## Requirement
Using the string "IconButton" as the key, pull each matching line out of the records below.

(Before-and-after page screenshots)

######

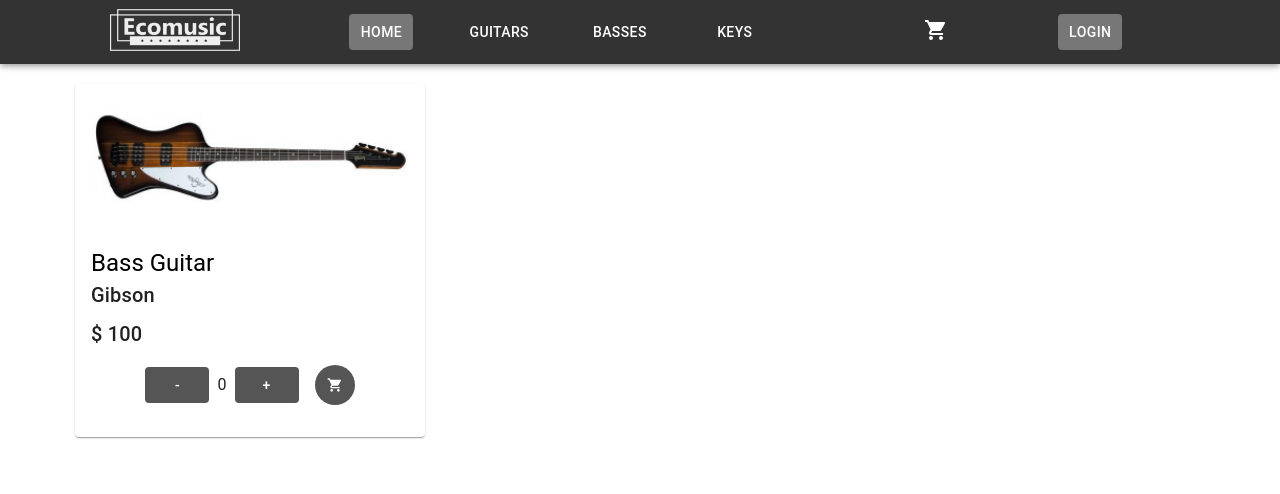
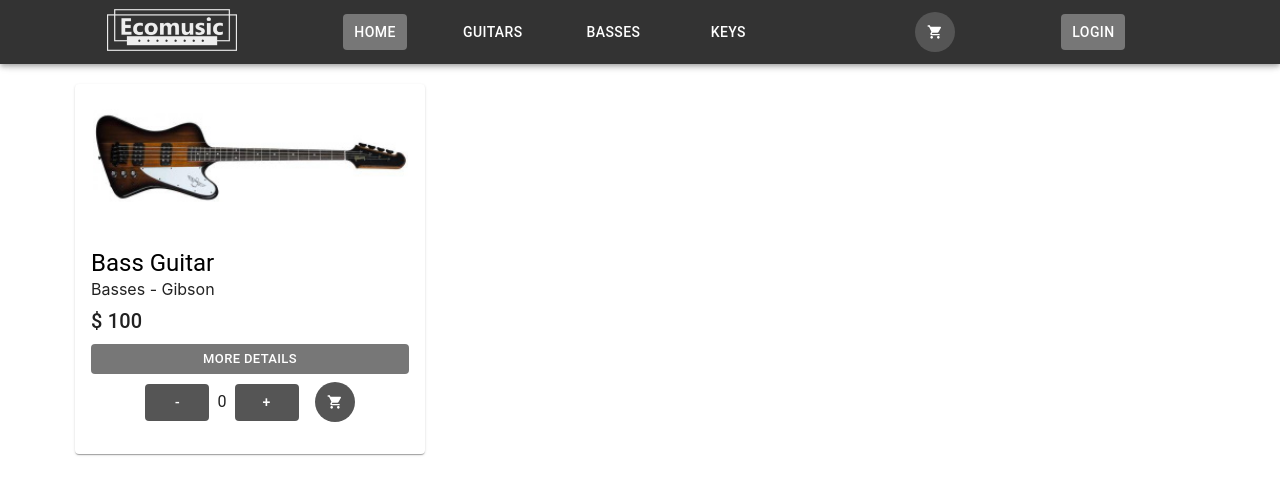
Before and after one commit to dmdago/EcomusicDagostino, a React (Create React App) app: page /products/basses in a window 1280 px wide. Shown: the top 494 px of the page. Built offline with nearby package versions, Linux system fonts and the light colour scheme.

Commit message:
Octava Entrega - Eventos

```diff
--- a/src/App.jsx
+++ b/src/App.jsx
@@ -1,9 +1,10 @@
 import React from "react";
 import { BrowserRouter, Routes, Route } from "react-router-dom";
-import Navbar from "./components/navbar/Navbar";
+import Navbar from "./components/navbar/NavBar";
 import Home from "./components/home/Home";
-import ItemListContainer from "./components/products/ItemListContainer.js";
+import ItemListContainer from "./components/products/ItemListContainer";
 import ItemDetailContainer from "./components/products/ItemDetailContainer";
+import Cart from "./components/cart/Cart";
 
 function App() {
   const greeting = "Welcome to EcoMusic!";
@@ -14,6 +15,7 @@
         <Route path="/" element={<Home greeting={greeting} />} />
         <Route path="/products/:catId" element={<ItemListContainer />} />
         <Route path="/detail/:prodId" element={<ItemDetailContainer />} />
+        <Route path="/cart" element={<Cart />} />
       </Routes>
     </BrowserRouter>
   );
--- /dev/null
+++ b/src/components/cart/Cart.js
@@ -0,0 +1,7 @@
+import React from "react";
+
+const Cart = function () {
+  return <></>;
+};
+
+export default Cart;
--- a/src/components/cart/CartWidget.js
+++ b/src/components/cart/CartWidget.js
@@ -1,8 +1,29 @@
 import React from "react";
+import { IconButton } from "@material-ui/core";
 import ShoppingCartIcon from "@material-ui/icons/ShoppingCart";
+import { makeStyles } from "@material-ui/core/styles";
+
+const useStyles = makeStyles((theme) => ({
+  CartButton: {
+    fontSize: "1rem",
+    padding: 0,
+  },
+  ItemButton: {
+    color: "#FFF",
+    backgroundColor: "#555",
+    "&:hover": {
+      backgroundColor: "#777",
+    },
+  },
+}));
 
 function CartWidget() {
-  return <ShoppingCartIcon />;
+  const classes = useStyles();
+  return (
+    <IconButton size="medium" className={classes.ItemButton} href="/cart">
+      <ShoppingCartIcon className={classes.CartButton} />
+    </IconButton>
+  );
 }
 
 export default CartWidget;
--- a/src/components/products/Item.js
+++ b/src/components/products/Item.js
@@ -1,8 +1,14 @@
 import React from "react";
 import { Link } from "react-router-dom";
-import { Card, CardContent, CardMedia, Typography } from "@material-ui/core";
+import {
+  Button,
+  Card,
+  CardContent,
+  CardMedia,
+  Typography,
+} from "@material-ui/core";
 import { makeStyles } from "@material-ui/core/styles";
-import ItemCount from "./ItemCount.js";
+import ItemPanel from "./ItemPanel";
 
 const useStyles = makeStyles((theme) => ({
   CartButton: {
@@ -23,6 +29,16 @@
     boxShadow: "none",
     "&:hover": {
       textDecoration: "underline",
+    },
+  },
+  ItemCap: {
+    textTransform: "capitalize",
+  },
+  ItemButton: {
+    color: "#FFF",
+    backgroundColor: "#777",
+    "&:hover": {
+      backgroundColor: "#555",
     },
   },
 }));
@@ -63,13 +79,26 @@
         >
           {name}
         </Typography>
-        <Typography gutterBottom variant="h6" component="div">
-          {brand}
+        <Typography
+          gutterBottom
+          variant="body"
+          component="div"
+          className={classes.ItemCap}
+        >
+          {category} - {brand}
         </Typography>
         <Typography gutterBottom variant="h6" component="div">
           $ {price}
         </Typography>
-        <ItemCount stock={stock} initial={initial} onAdd={addToCart} />
+        <Button
+          className={classes.ItemButton}
+          href={`/detail/${id}`}
+          size="small"
+          fullWidth="true"
+        >
+          More details
+        </Button>
+        <ItemPanel stock={stock} initial={initial} onAdd={addToCart} />
       </CardContent>
     </Card>
   );
--- /dev/null
+++ b/src/components/products/ItemBuy.js
@@ -0,0 +1,51 @@
+import React from "react";
+import ShoppingCartIcon from "@material-ui/icons/ShoppingCart";
+import { IconButton } from "@material-ui/core";
+import { makeStyles, styled } from "@material-ui/core/styles";
+import Badge from "@material-ui/core/Badge";
+
+const useStyles = makeStyles((theme) => ({
+  ItemButton: {
+    margin: theme.spacing(1),
+    color: "#FFF",
+    backgroundColor: "#555",
+    "&:hover": {
+      backgroundColor: "#777",
+    },
+  },
+  CartButton: {
+    fontSize: "1rem",
+    padding: 0,
+  },
+}));
+
+const StyledBadge = styled(Badge)(({ theme }) => ({
+  "& .MuiBadge-badge": {
+    right: -5,
+    top: 17,
+    border: `2px solid`,
+    padding: "0 4px",
+    backgroundColor: "#9c27b0",
+  },
+}));
+
+const ItemBuy = function ({ disabled, quantity, onAdd }) {
+  const classes = useStyles();
+
+  return (
+    <div>
+      <IconButton
+        size="medium"
+        disabled={disabled}
+        className={classes.ItemButton}
+        onClick={() => onAdd(quantity)}
+      >
+        <StyledBadge badgeContent={quantity} color="secondary">
+          <ShoppingCartIcon className={classes.CartButton} />
+        </StyledBadge>
+      </IconButton>
+    </div>
+  );
+};
+
+export default ItemBuy;
--- a/src/components/products/ItemCount.js
+++ b/src/components/products/ItemCount.js
@@ -1,10 +1,8 @@
-import React, { useState, useEffect } from "react";
-import { Button, IconButton, Typography } from "@material-ui/core";
+import React, { useState } from "react";
+import { Button, Typography } from "@material-ui/core";
 import { makeStyles } from "@material-ui/core/styles";
-import ShoppingCartIcon from "@material-ui/icons/ShoppingCart";
 
 const useStyles = makeStyles((theme) => ({
-  ItemContainer: {},
   ItemCounter: {
     display: "flex",
     alignItems: "center",
@@ -25,35 +23,30 @@
   },
 }));
 
-const ItemCount = function ({ stock, initial, onAdd }) {
+const ItemCount = function ({ disabled, stock, initial, getQuantity }) {
+  const classes = useStyles();
   const [counter, setCounter] = useState(initial);
 
-  const [disable, setDisable] = useState(false);
-
-  const checkStock = function () {
-    if (stock === 0) setDisable(true);
-  };
-
-  useEffect(() => {
-    checkStock();
-  });
-
   const removeItem = function () {
-    if (counter > 0) setCounter(counter - 1);
+    if (counter > 0) {
+      setCounter(counter - 1);
+      getQuantity(counter - 1);
+    }
   };
 
   const addItem = function () {
-    if (counter < stock) setCounter(counter + 1);
+    if (counter < stock) {
+      setCounter(counter + 1);
+      getQuantity(counter + 1);
+    }
   };
 
-  const classes = useStyles();
   return (
-    <div className={classes.ItemContainer}>
     <div className={classes.ItemCounter}>
       <div className="col-counter">
         <Button
           variant="text"
-            disabled={disable}
+          disabled={disabled}
           className={classes.ItemButton}
           onClick={removeItem}
         >
@@ -66,22 +59,13 @@
       <div className="col-counter">
         <Button
           variant="text"
-            disabled={disable}
+          disabled={disabled}
           className={classes.ItemButton}
           onClick={addItem}
         >
           +
         </Button>
       </div>
-        <IconButton
-          size="medium"
-          disabled={disable}
-          className={classes.ItemButton}
-          onClick={() => onAdd(counter)}
-        >
-          <ShoppingCartIcon className={classes.CartButton} />
-        </IconButton>
-      </div>
     </div>
   );
 };
--- a/src/components/products/ItemDetail.js
+++ b/src/components/products/ItemDetail.js
@@ -1,7 +1,7 @@
 import React from "react";
 import { Card, CardContent, CardMedia, Typography } from "@material-ui/core";
 import { makeStyles } from "@material-ui/core/styles";
-import ItemCount from "./ItemCount.js";
+import ItemPanel from "./ItemPanel.js";
 
 const useStyles = makeStyles((theme) => ({
   CartButtonDetail: {
@@ -60,7 +60,7 @@
         <Typography gutterBottom variant="body1" component="div">
           <b>Price: </b> $ {price}
         </Typography>
-        <ItemCount stock={stock} initial={initial} onAdd={addToCart} />
+        <ItemPanel stock={stock} initial={initial} onAdd={addToCart} />
       </CardContent>
     </Card>
   );
--- /dev/null
+++ b/src/components/products/ItemPanel.js
@@ -0,0 +1,50 @@
+import React, { useState, useEffect } from "react";
+import ItemCount from "./ItemCount";
+import ItemBuy from "./ItemBuy";
+import { makeStyles } from "@material-ui/core/styles";
+
+const useStyles = makeStyles((theme) => ({
+  ItemContainer: {
+    display: "flex",
+    alignItems: "center",
+    width: "auto",
+    justifyContent: "center",
+  },
+}));
+
+const ItemPanel = function ({ stock, initial, onAdd }) {
+  const classes = useStyles();
+  const [quantity, setQuantity] = useState(initial);
+  const [disable, setDisable] = useState(false);
+
+  const checkStock = function () {
+    if (stock === 0) setDisable(true);
+  };
+
+  useEffect(() => {
+    checkStock();
+  });
+
+  const getQuantity = function (counter) {
+    setQuantity(counter);
+  };
+
+  return (
+    <div className={classes.ItemContainer}>
+      <ItemCount
+        stock={stock}
+        initial={initial}
+        disabled={disable}
+        getQuantity={getQuantity}
+      />
+      <ItemBuy
+        stock={stock}
+        onAdd={onAdd}
+        quantity={quantity}
+        disabled={disable}
+      />
+    </div>
+  );
+};
+
+export default ItemPanel;
```
Lines whose indentation alone changed are shown as unchanged.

######

## Response to the task
+import { IconButton } from "@material-ui/core";
+    <IconButton size="medium" className={classes.ItemButton} href="/cart">
+    </IconButton>
+import { IconButton } from "@material-ui/core";
+      <IconButton
+      </IconButton>
-import { Button, IconButton, Typography } from "@material-ui/core";
-        <IconButton
-        </IconButton>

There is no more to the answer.